**Before-and-after change records**

——————

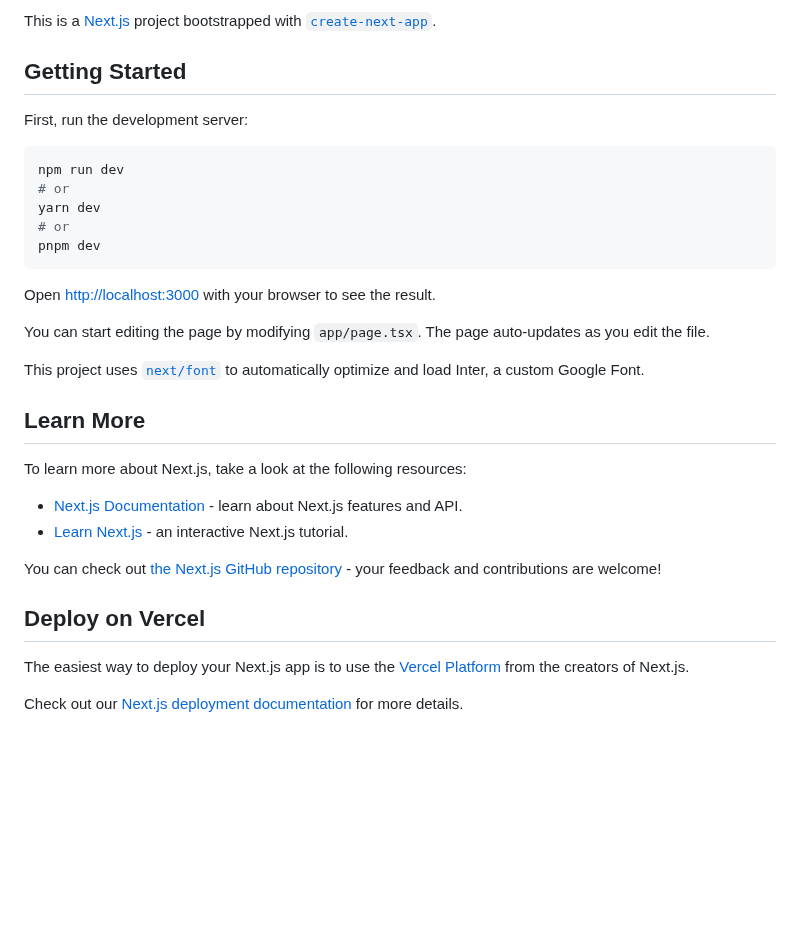
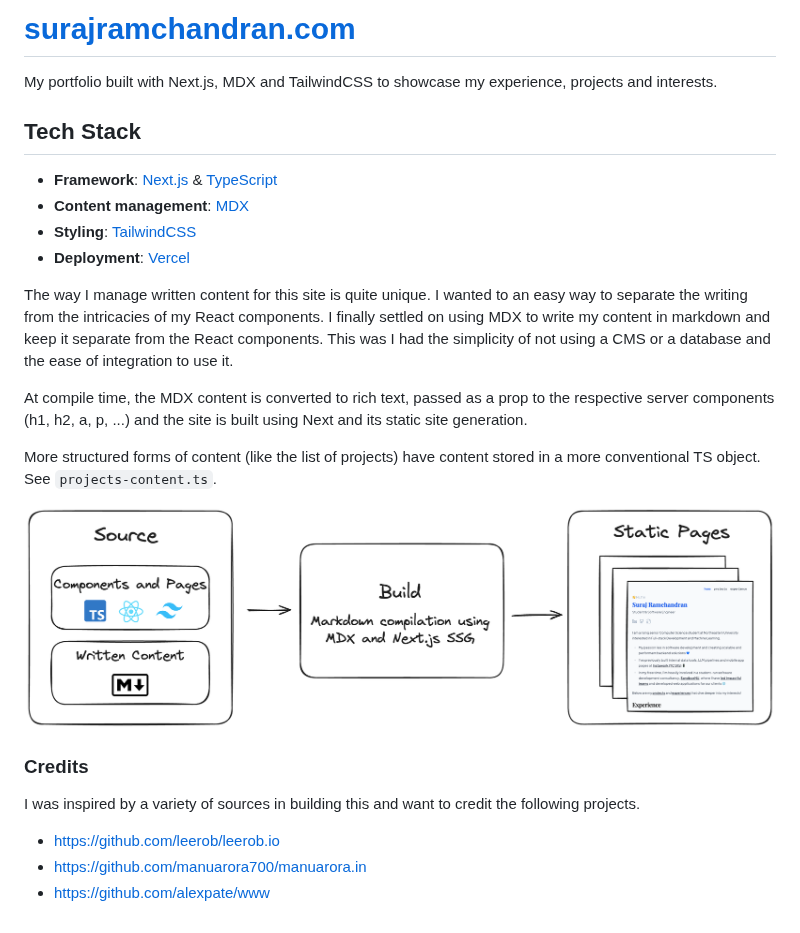
Before and after one commit to Suraj-Ram/suraj-portfolio, a Markdown page: README.md, the part around the change. Drawn GitHub-style; pictures changed too: diagram.png (added); blank space fills up the shorter version.

Commit message:
Update README.md (#12)

````diff
--- a/README.md
+++ b/README.md
@@ -1,34 +1,26 @@
-This is a [Next.js](https://nextjs.org/) project bootstrapped with [`create-next-app`](https://github.com/vercel/next.js/tree/canary/packages/create-next-app).
+# [surajramchandran.com](https://suraj-portfolio.vercel.app/)
 
-## Getting Started
+My portfolio built with Next.js, MDX and TailwindCSS to showcase my experience, projects and interests.
 
-First, run the development server:
+## Tech Stack
 
-```bash
-npm run dev
-# or
-yarn dev
-# or
-pnpm dev
-```
+- **Framework**: [Next.js](https://nextjs.org/) & [TypeScript](https://www.typescriptlang.org/)
+- **Content management**: [MDX](https://mdxjs.com/)
+- **Styling**: [TailwindCSS](https://tailwindcss.com/)
+- **Deployment**: [Vercel](https://vercel.com/)
 
-Open [http://localhost:3000](http://localhost:3000) with your browser to see the result.
+The way I manage written content for this site is quite unique. I wanted to an easy way to separate the writing from the intricacies of my React components. I finally settled on using MDX to write my content in markdown and keep it separate from the React components. This was I had the simplicity of not using a CMS or a database and the ease of integration to use it.
 
-You can start editing the page by modifying `app/page.tsx`. The page auto-updates as you edit the file.
+At compile time, the MDX content is converted to rich text, passed as a prop to the respective server components (h1, h2, a, p, ...) and the site is built using Next and its static site generation.
 
-This project uses [`next/font`](https://nextjs.org/docs/basic-features/font-optimization) to automatically optimize and load Inter, a custom Google Font.
+More structured forms of content (like the list of projects) have content stored in a more conventional TS object. See `projects-content.ts`.
 
-## Learn More
+![image](/diagram.png)
 
-To learn more about Next.js, take a look at the following resources:
+### Credits
 
-- [Next.js Documentation](https://nextjs.org/docs) - learn about Next.js features and API.
-- [Learn Next.js](https://nextjs.org/learn) - an interactive Next.js tutorial.
+I was inspired by a variety of sources in building this and want to credit the following projects.
 
-You can check out [the Next.js GitHub repository](https://github.com/vercel/next.js/) - your feedback and contributions are welcome!
-
-## Deploy on Vercel
-
-The easiest way to deploy your Next.js app is to use the [Vercel Platform](https://vercel.com/new?utm_medium=default-template&filter=next.js&utm_source=create-next-app&utm_campaign=create-next-app-readme) from the creators of Next.js.
-
-Check out our [Next.js deployment documentation](https://nextjs.org/docs/deployment) for more details.
+- https://github.com/leerob/leerob.io
+- https://github.com/manuarora700/manuarora.in
+- https://github.com/alexpate/www
````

——————

**Exercise requirements**
Filter these records, keeping every line where the word "page" occurs.

**Result for this task**
Before and after one commit to Suraj-Ram/suraj-portfolio, a Markdown page: README.md, the part around the change. Drawn GitHub-style; pictures changed too: diagram.png (added); blank space fills up the shorter version.
-You can start editing the page by modifying `app/page.tsx`. The page auto-updates as you edit the file.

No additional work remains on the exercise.